*Task statement*
Copy out every line of the records in which "path" can be found.
.....
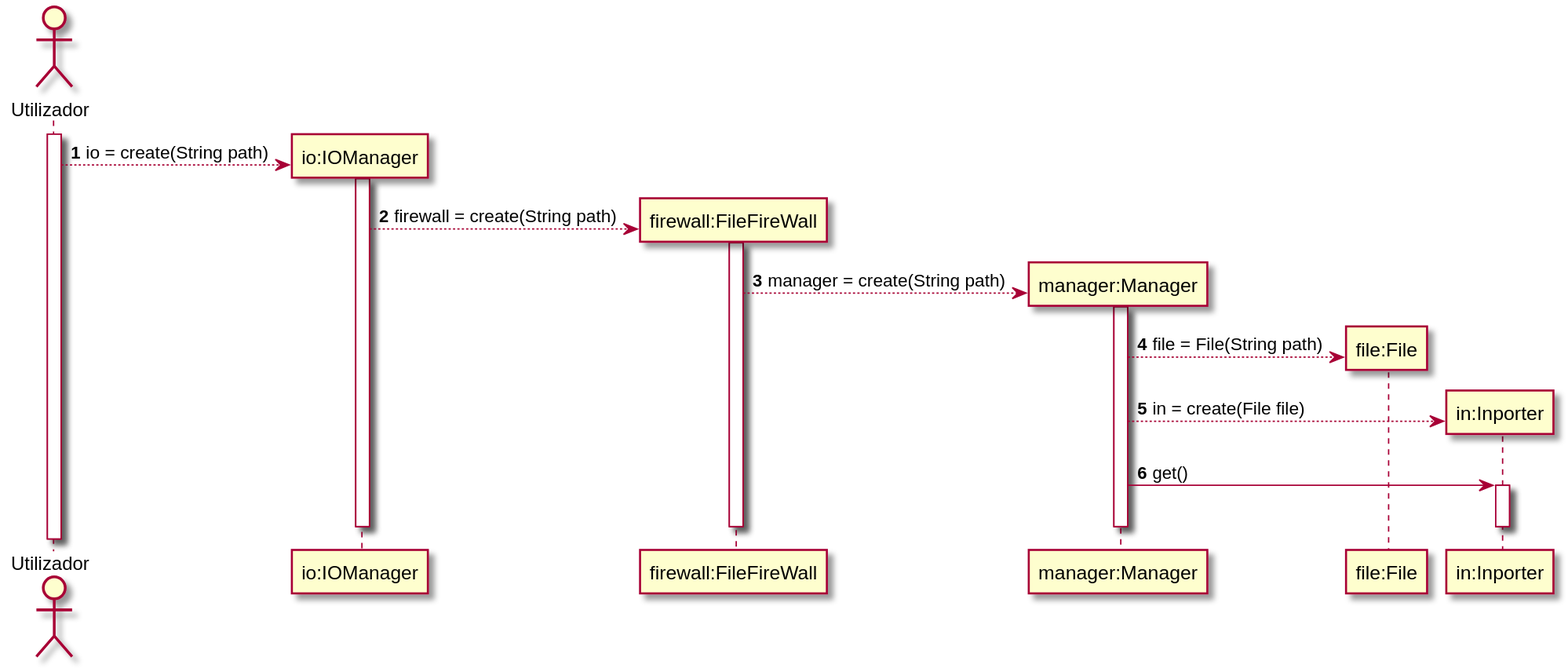
Before: docs/UC2_SD.svg, a diagram exported from PlantUML (Barbatos-Rex/IOLib).
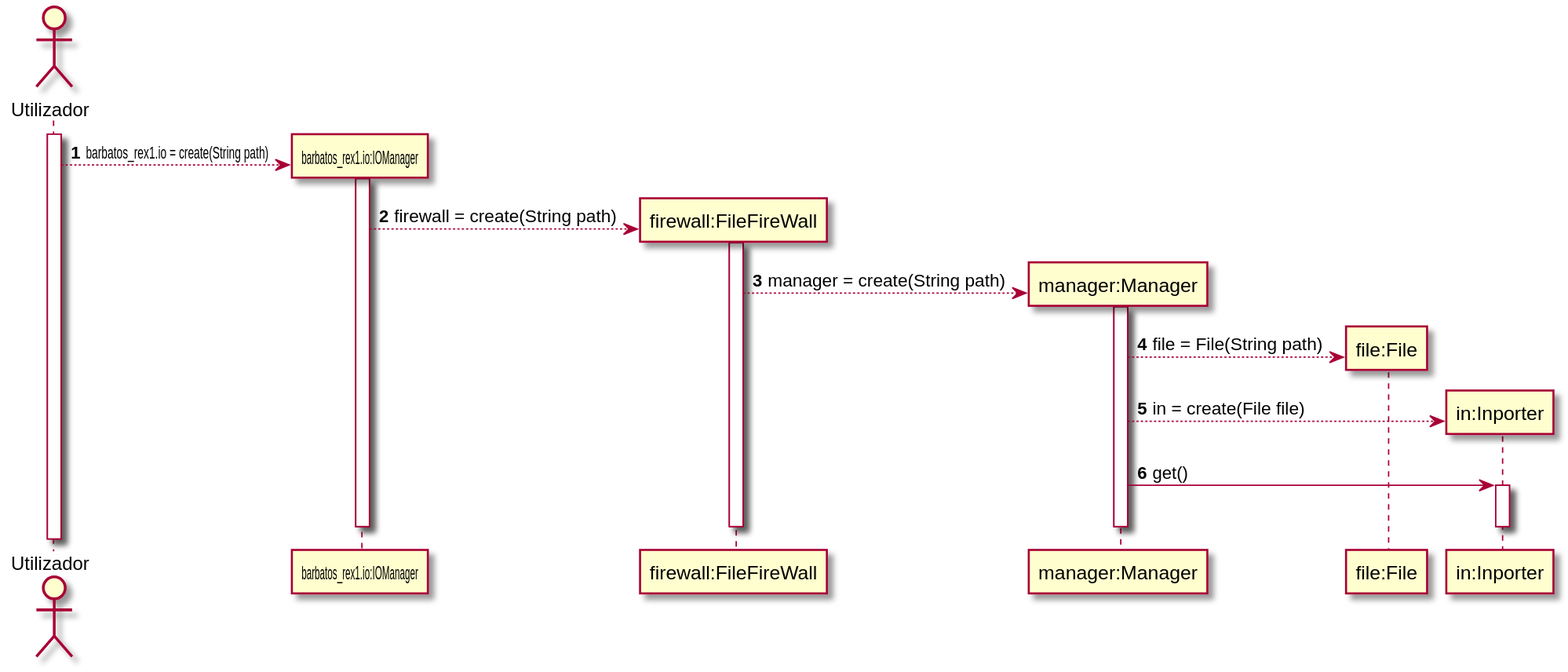
After the commit.

Change to the diagram source:
```diff
@@ -1,15 +1,15 @@
 @startuml
 actor Utilizador as u
-participant "io:IOManager" as io
+participant "barbatos_rex1.io:IOManager" as barbatos_rex1.io
 participant "firewall:FileFireWall" as firewall
 participant "manager:Manager" as manager
 participant "file:File" as file
 participant "in:Inporter" as in
 autonumber
 activate u
-u-->io** : io = create(String path)
-activate io
-io -->firewall** : firewall = create(String path)
+u-->barbatos_rex1.io** : barbatos_rex1.io = create(String path)
+activate barbatos_rex1.io
+barbatos_rex1.io -->firewall** : firewall = create(String path)
 activate firewall
 firewall -->manager** : manager = create(String path)
 activate manager
```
.....
*Task output*
-u-->io** : io = create(String path)
-io -->firewall** : firewall = create(String path)
+u-->barbatos_rex1.io** : barbatos_rex1.io = create(String path)
+barbatos_rex1.io -->firewall** : firewall = create(String path)
 firewall -->manager** : manager = create(String path)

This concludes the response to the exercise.